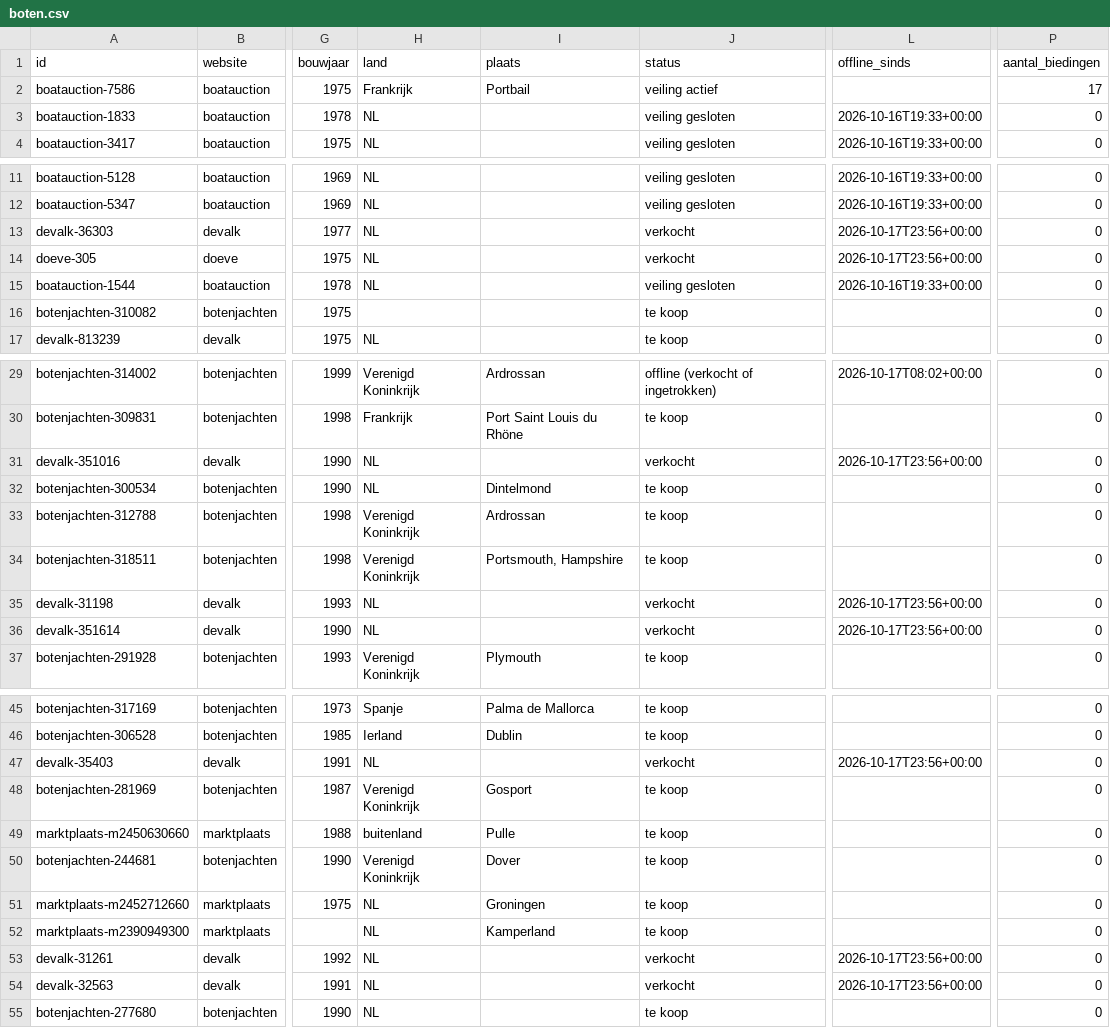
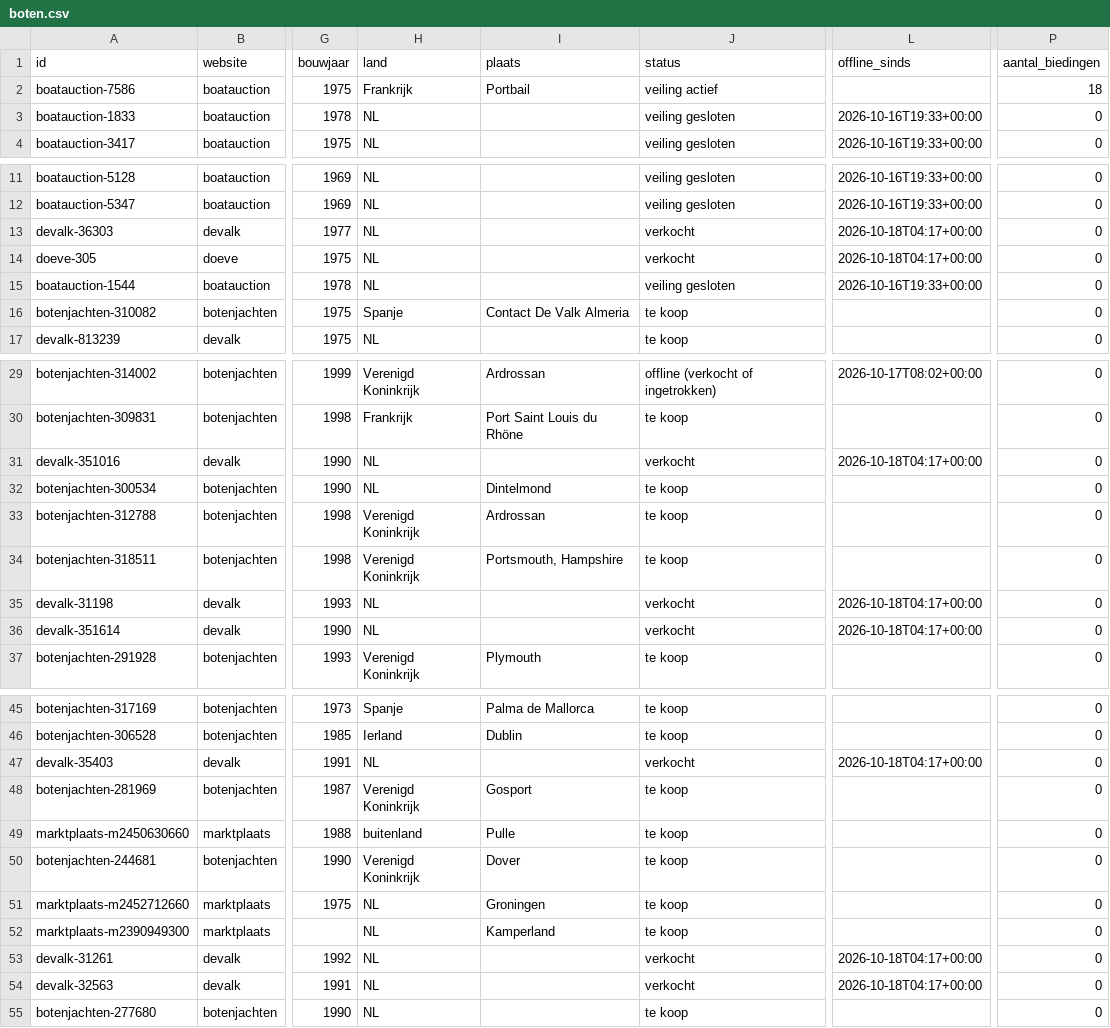
Before and after one commit to brennyc86/westerlyzoeker, a CSV file: docs/data/boten.csv, drawn as a sheet; only a part is shown, gaps mark what is left out; the diff covers the shown part only; the diff names each change by its address in the sheet, - before the commit and + after, or states it on an @@ line.

```diff
--- a/docs/data/boten.csv
+++ b/docs/data/boten.csv
-P2 (aantal_biedingen): 17
+P2 (aantal_biedingen): 18
-L13:L14 (offline_sinds): 2026-10-17T23:56+00:00
+L13:L14 (offline_sinds): 2026-10-18T04:17+00:00
-H16 (land): (empty)
+H16 (land): Spanje
-I16 (plaats): (empty)
+I16 (plaats): Contact De Valk Almeria
-L31 (offline_sinds): 2026-10-17T23:56+00:00
+L31 (offline_sinds): 2026-10-18T04:17+00:00
-L35:L36 (offline_sinds): 2026-10-17T23:56+00:00
+L35:L36 (offline_sinds): 2026-10-18T04:17+00:00
-L47 (offline_sinds): 2026-10-17T23:56+00:00
+L47 (offline_sinds): 2026-10-18T04:17+00:00
-L53:L54 (offline_sinds): 2026-10-17T23:56+00:00
+L53:L54 (offline_sinds): 2026-10-18T04:17+00:00
```
Also changed, not shown: 1 edited cell elsewhere in this file, docs/data/biedingen.csv, 1 other file.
◇ ◇ ◇ ◇ ◇ ◇ ◇
> [PROBLEM REQUIREMENTS]: Omit the pictures, then print the rest of the listing above exactly.

> [TASK ANSWER]:
Before and after one commit to brennyc86/westerlyzoeker, a CSV file: docs/data/boten.csv, drawn as a sheet; only a part is shown, gaps mark what is left out; the diff covers the shown part only; the diff names each change by its address in the sheet, - before the commit and + after, or states it on an @@ line.

```diff
--- a/docs/data/boten.csv
+++ b/docs/data/boten.csv
-P2 (aantal_biedingen): 17
+P2 (aantal_biedingen): 18
-L13:L14 (offline_sinds): 2026-10-17T23:56+00:00
+L13:L14 (offline_sinds): 2026-10-18T04:17+00:00
-H16 (land): (empty)
+H16 (land): Spanje
-I16 (plaats): (empty)
+I16 (plaats): Contact De Valk Almeria
-L31 (offline_sinds): 2026-10-17T23:56+00:00
+L31 (offline_sinds): 2026-10-18T04:17+00:00
-L35:L36 (offline_sinds): 2026-10-17T23:56+00:00
+L35:L36 (offline_sinds): 2026-10-18T04:17+00:00
-L47 (offline_sinds): 2026-10-17T23:56+00:00
+L47 (offline_sinds): 2026-10-18T04:17+00:00
-L53:L54 (offline_sinds): 2026-10-17T23:56+00:00
+L53:L54 (offline_sinds): 2026-10-18T04:17+00:00
```
Also changed, not shown: 1 edited cell elsewhere in this file, docs/data/biedingen.csv, 1 other file.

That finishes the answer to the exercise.